One official argued that the camp was too extreme a measure because typhus had already spread to most major U.S. cities. So, El Paso officials decided to create a delousing plant at the Santa Fe International Bridge, where migrants were stripped naked, their belongings sprayed with gasoline, and their scalps examined for lice, the vectors of the typhus bacteria. In 1917 alone, approximately 127,000 Mexicans had to go through this demeaning process. In the El Paso County Jail, detainees were deloused and forced to take baths in kerosene and vinegar. Then tragedy struck when an official lit a match near a tub filled with the kerosene, setting off a raging fire in which 27 detainees, including 19 Mexicans, burned to death.
We no longer treat detained immigrants with flammable kerosene, but the safety of detainees remains a critical issue. Observers across the U.S. have raised the alarm about the dangers and high infection rates of COVID-19 in detention centers. As of May 29, according to local journalist Bob Moore, at least 122 detainees had tested positive for COVID-19 at the El Paso Processing Center and the nearby Otero County Processing Center in New Mexico. Although the El Paso County Court passed a resolution in April to release nonviolent migrant detainees from federal custody, the measure has not been implemented.
Local advocacy groups such as Las Americas Immigrant Advocacy Center and DMSC have spoken out for the migrants in detention centers in the U.S. and across the border in Ciudad Juárez. Public health experts have urged U.S officials that “rather than imposing a ban or suspension on people seeking protection from harm, U.S. authorities should use evidence-based public health measures to process asylum-seekers and other persons crossing the U.S. border.”
We must ensure that the health of everyone, including migrants, is prioritized and protected.
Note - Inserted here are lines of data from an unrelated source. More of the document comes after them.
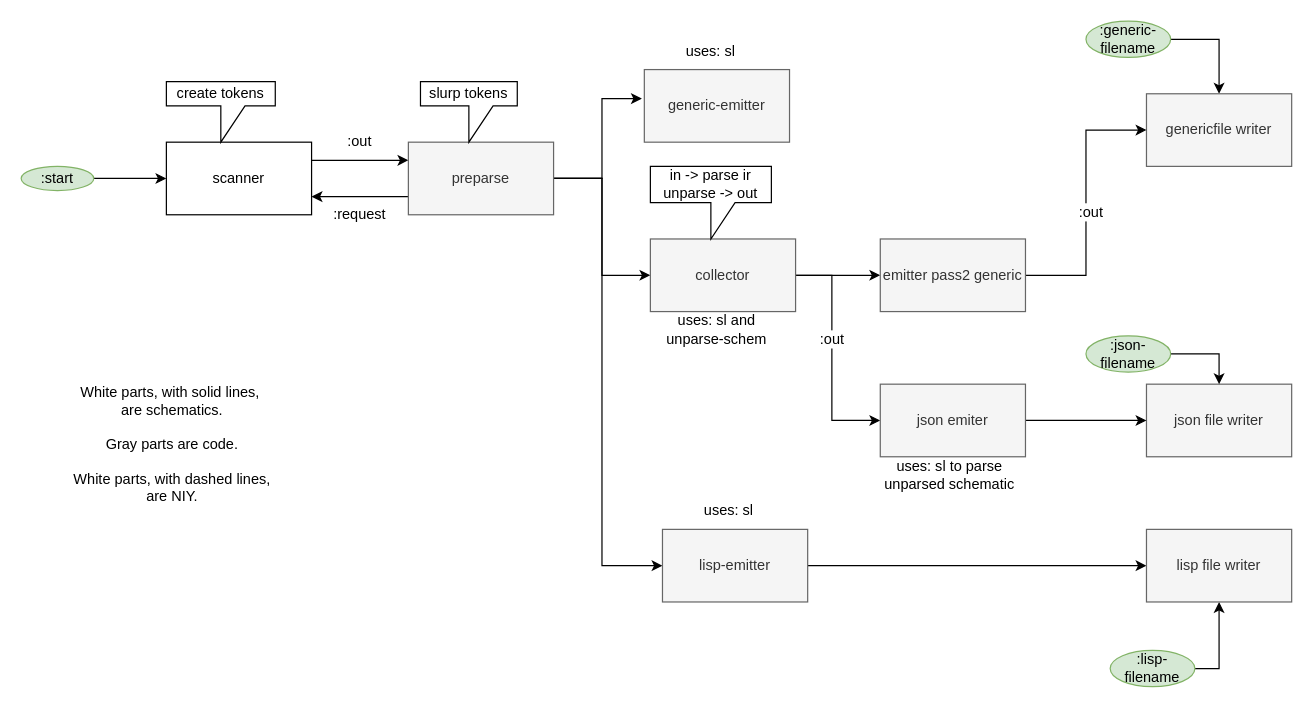
Earlier version of the draw.io diagram page "back end parser internals" (3 of 3) of svg/back-end/back-end.drawio (bmfbp/bmfbp). Source tidied: cells renumbered, new cells numbered last; positions are measured from the earlier drawing's top-left corner, leaving out a move shared by most shapes. Both pictures are drawn from the tidied source at 121%, with x=0, y=0 at pixel (21, 21).
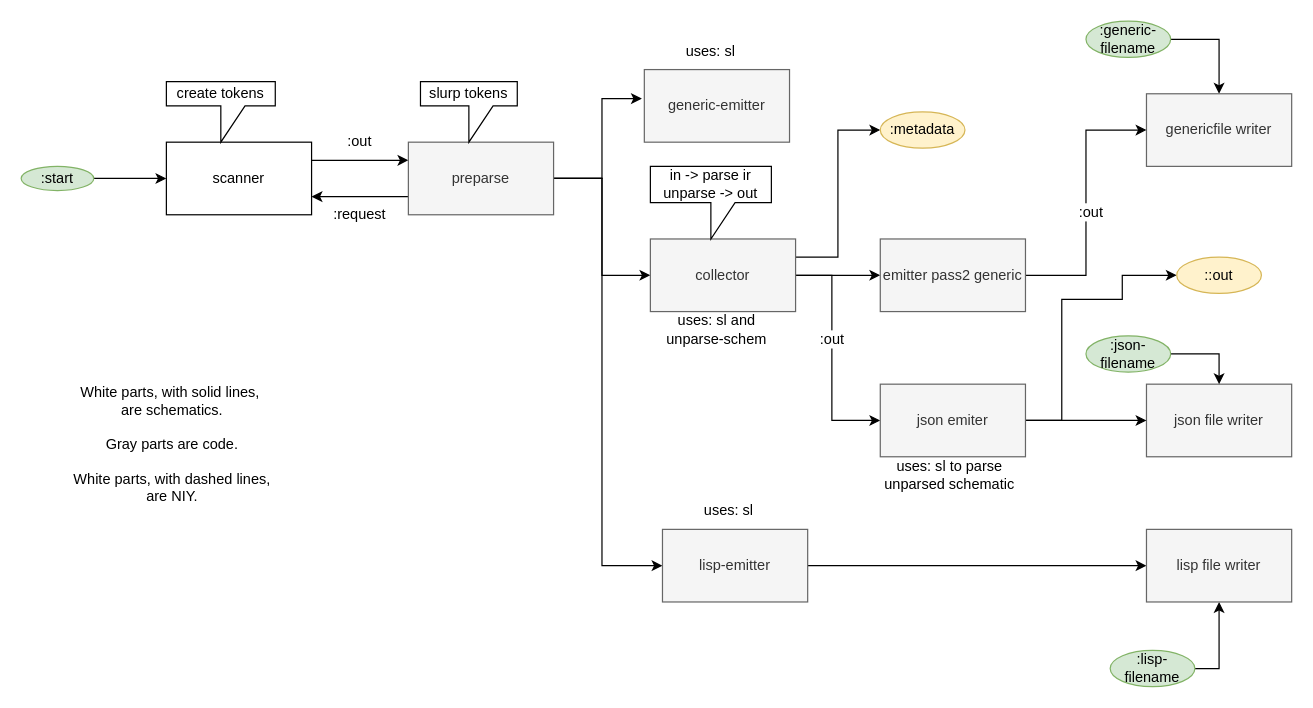
After the change.

Commit message:
revise back-end drawing to show metadata and json outputs

Unchanged cells that the change refers to:
```xml
<mxCell id="13" value="collector" style="rounded=0;whiteSpace=wrap;html=1;fillColor=#f5f5f5;strokeColor=#666666;fontColor=#333333;" parent="1" vertex="1">
  <mxGeometry x="520" y="180" width="120" height="60" as="geometry" />
</mxCell>
<mxCell id="32" value="json emiter" style="rounded=0;whiteSpace=wrap;html=1;fillColor=#f5f5f5;strokeColor=#666666;fontColor=#333333;" parent="1" vertex="1">
  <mxGeometry x="710" y="300" width="120" height="60" as="geometry" />
</mxCell>
```

What changed in the source:
```diff
@@
+    <mxCell id="42" style="edgeStyle=orthogonalEdgeStyle;rounded=0;jettySize=auto;html=1;exitX=1;exitY=0.25;exitDx=0;exitDy=0;entryX=0;entryY=0.5;entryDx=0;entryDy=0;" parent="1" edge="1" source="13" target="44">
+      <mxGeometry relative="1" as="geometry" />
+    </mxCell>
@@
+    <mxCell id="43" style="edgeStyle=orthogonalEdgeStyle;rounded=0;jettySize=auto;html=1;exitX=1;exitY=0.5;exitDx=0;exitDy=0;entryX=0;entryY=0.5;entryDx=0;entryDy=0;" parent="1" edge="1" source="32" target="45">
+      <mxGeometry relative="1" as="geometry">
+        <Array as="points">
+          <mxPoint x="860" y="330" />
+          <mxPoint x="860" y="230" />
+          <mxPoint x="910" y="230" />
+          <mxPoint x="910" y="210" />
+        </Array>
+      </mxGeometry>
+    </mxCell>
@@
+    <mxCell id="44" value=":metadata" style="ellipse;whiteSpace=wrap;html=1;fillColor=#fff2cc;strokeColor=#d6b656;" parent="1" vertex="1">
+      <mxGeometry x="710" y="75" width="70" height="30" as="geometry" />
+    </mxCell>
+    <mxCell id="45" value="::out" style="ellipse;whiteSpace=wrap;html=1;fillColor=#fff2cc;strokeColor=#d6b656;" parent="1" vertex="1">
+      <mxGeometry x="955" y="195" width="70" height="30" as="geometry" />
+    </mxCell>
```
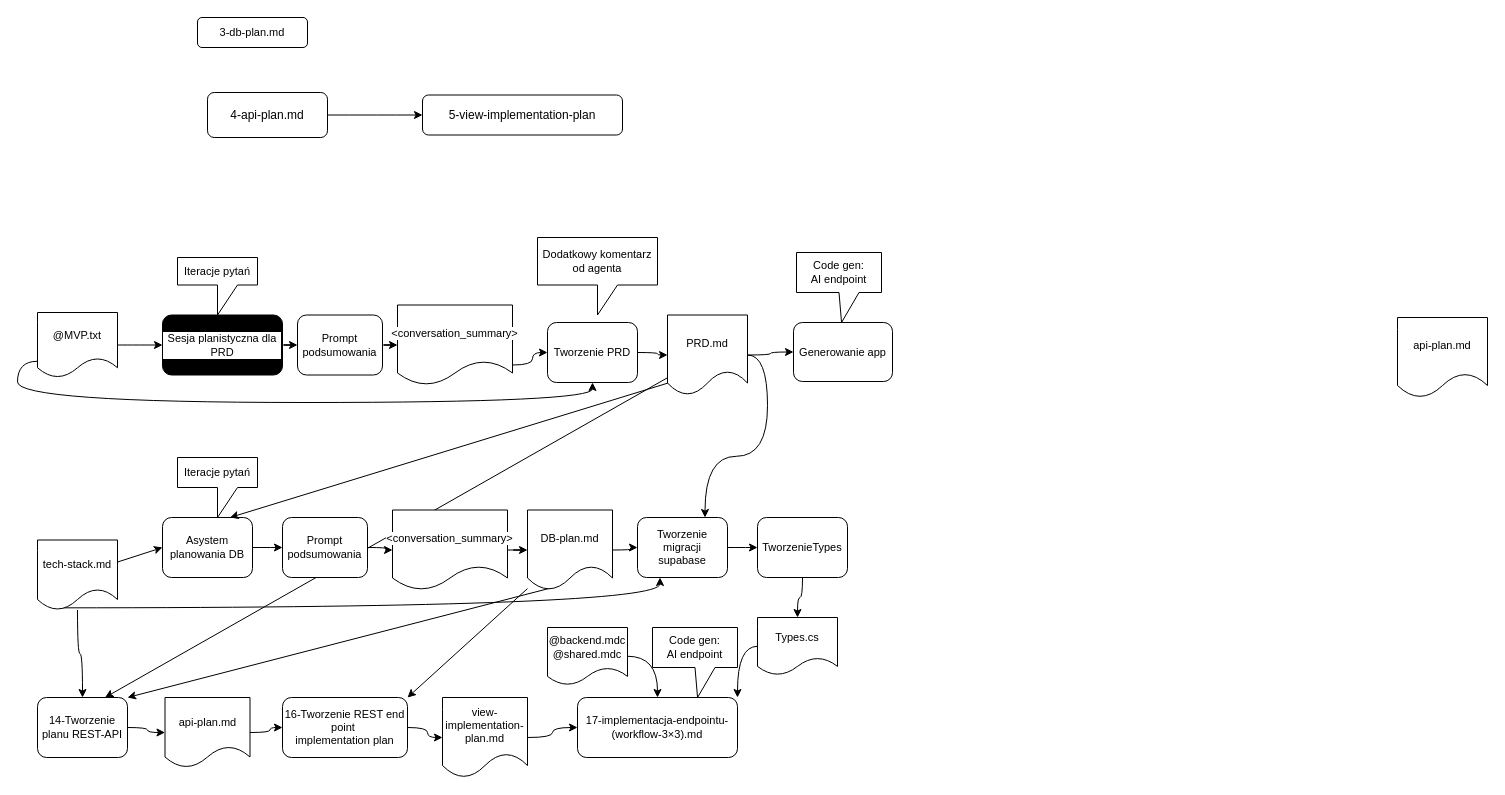
The draw.io diagram .other/BraveCreateFlow.drawio in Trockey/KrisBraveApp, before the edit. Source tidied: cells renumbered, new cells numbered last; positions are measured from the earlier drawing's top-left corner, leaving out a move shared by most shapes. Both pictures are drawn from the tidied source at 100%, with x=0, y=0 at pixel (37, 17).
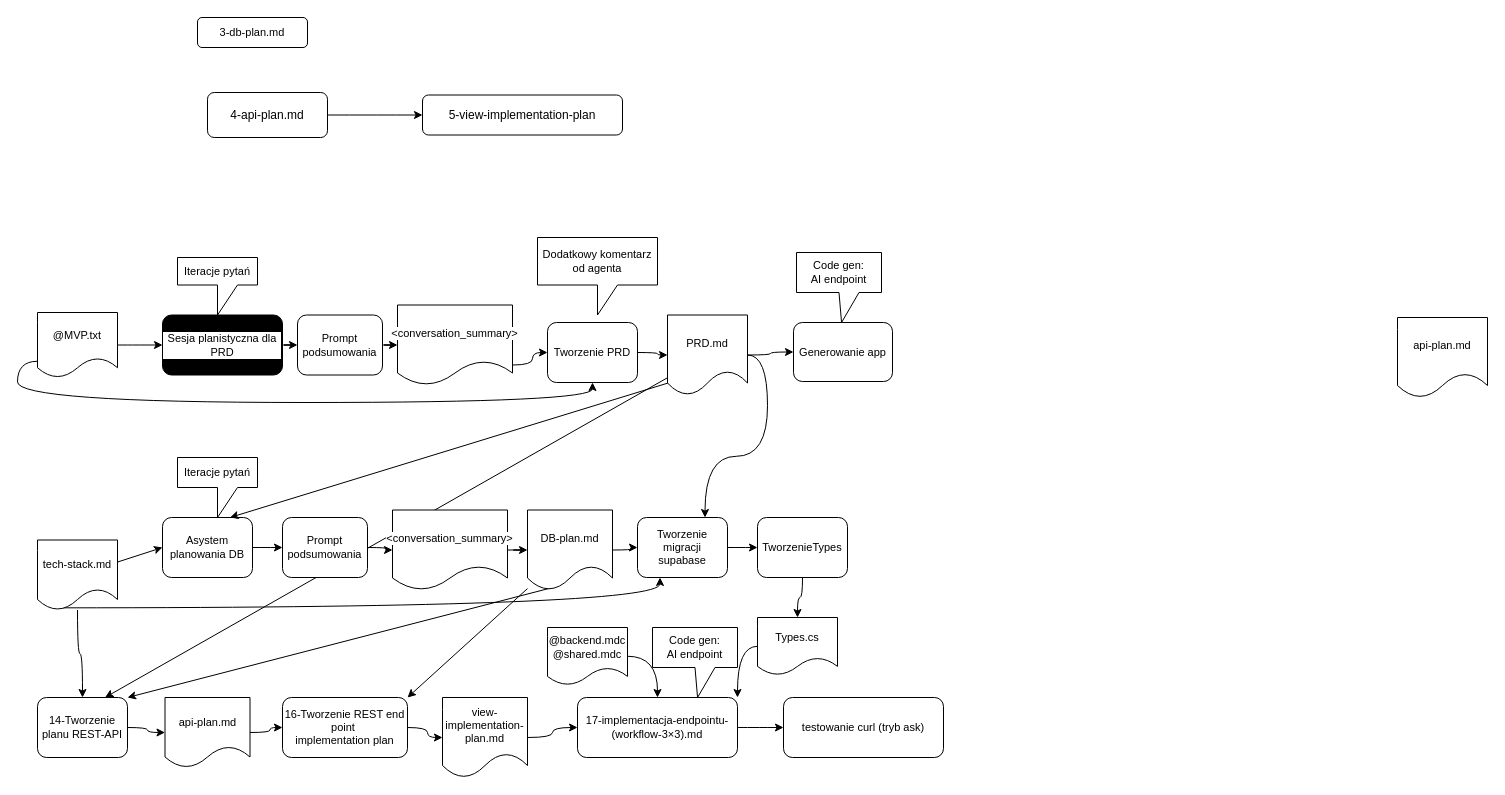
The same diagram, later.

Commit message:
Enhance BraveCreateFlow.drawio by adding new connections and nodes for 'testowanie curl (tryb ask)' and 'view-implementation-plan.md', improving the flow representation.

The change refers to these unchanged cells:
```xml
<mxCell id="50" value="17-implementacja-endpointu-(workflow-3×3).md" style="rounded=1;whiteSpace=wrap;html=1;fontFamily=Helvetica;fontSize=11;fontColor=default;labelBackgroundColor=default;fillColor=light-dark(#FFFFFF,#007FFF);" parent="1" vertex="1">
  <mxGeometry x="540" y="680" width="160" height="60" as="geometry" />
</mxCell>
```

Change to the diagram source:
```diff
@@
+    <mxCell id="60" style="edgeStyle=orthogonalEdgeStyle;shape=connector;curved=1;rounded=0;jettySize=auto;html=1;strokeColor=default;align=center;verticalAlign=middle;fontFamily=Helvetica;fontSize=11;fontColor=default;labelBackgroundColor=default;endArrow=classic;" parent="1" edge="1" source="50" target="61">
+      <mxGeometry relative="1" as="geometry" />
+    </mxCell>
@@
+    <mxCell id="61" value="testowanie curl (tryb ask)" style="rounded=1;whiteSpace=wrap;html=1;fontFamily=Helvetica;fontSize=11;fontColor=default;labelBackgroundColor=default;fillColor=light-dark(#FFFFFF,#007FFF);" parent="1" vertex="1">
+      <mxGeometry x="746" y="680" width="160" height="60" as="geometry" />
+    </mxCell>
```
Not everyone agrees that asylum-seekers should be released into safer conditions, however. El Paso County Commissioner Carl Robinson believes a mass release could spread the virus to El Paso and other cities. Others have used the ongoing pandemic as an opportunity to frame migrants as vectors of disease: U.S. Sen. John Cornyn argued that “because we don’t have complete control of who comes across the southern border, I think there is a higher risk of somebody coming into the country who wittingly or unwittingly has the virus spreading it in the United States.” And while El Paso Mayor Dee Margo has not indulged in the racist rhetoric used by his predecessor, he has been largely absent from the conversation surrounding the safety of migrants.
The 1917 typhus outbreak did not have the same detrimental impact on the El Paso community as the coronavirus has had today. Only three people died in the city because of a typhus-related illness, and there have been great advancements in public health since the early 1900s.
Nevertheless, government officials on both sides of the border continue to revert to crueler forms of “treatment.” In addition to the U.S.’s punitive polices, now Mexican officials are building “sanitizing tunnels” for Americans crossing into Nogales, Mexico, from Arizona, one of the current hotspots for the virus. At least no one wears silk underwear to ward off infection.
History provides numerous and powerful cautionary tales, if we’re willing to listen. Then and now, migrants suffer the most from discriminatory policies. They suffer from the impacts of the virus itself as well as the xenophobic rhetoric that frames them as carriers of the disease rather than its victims. As our country continues to grapple with the coronavirus, we must ensure that the health of everyone, including migrants, is prioritized and protected.
Samantha Ortega is a junior studying history at Barnard College of Columbia University in New York City. She grew up in El Paso, Texas.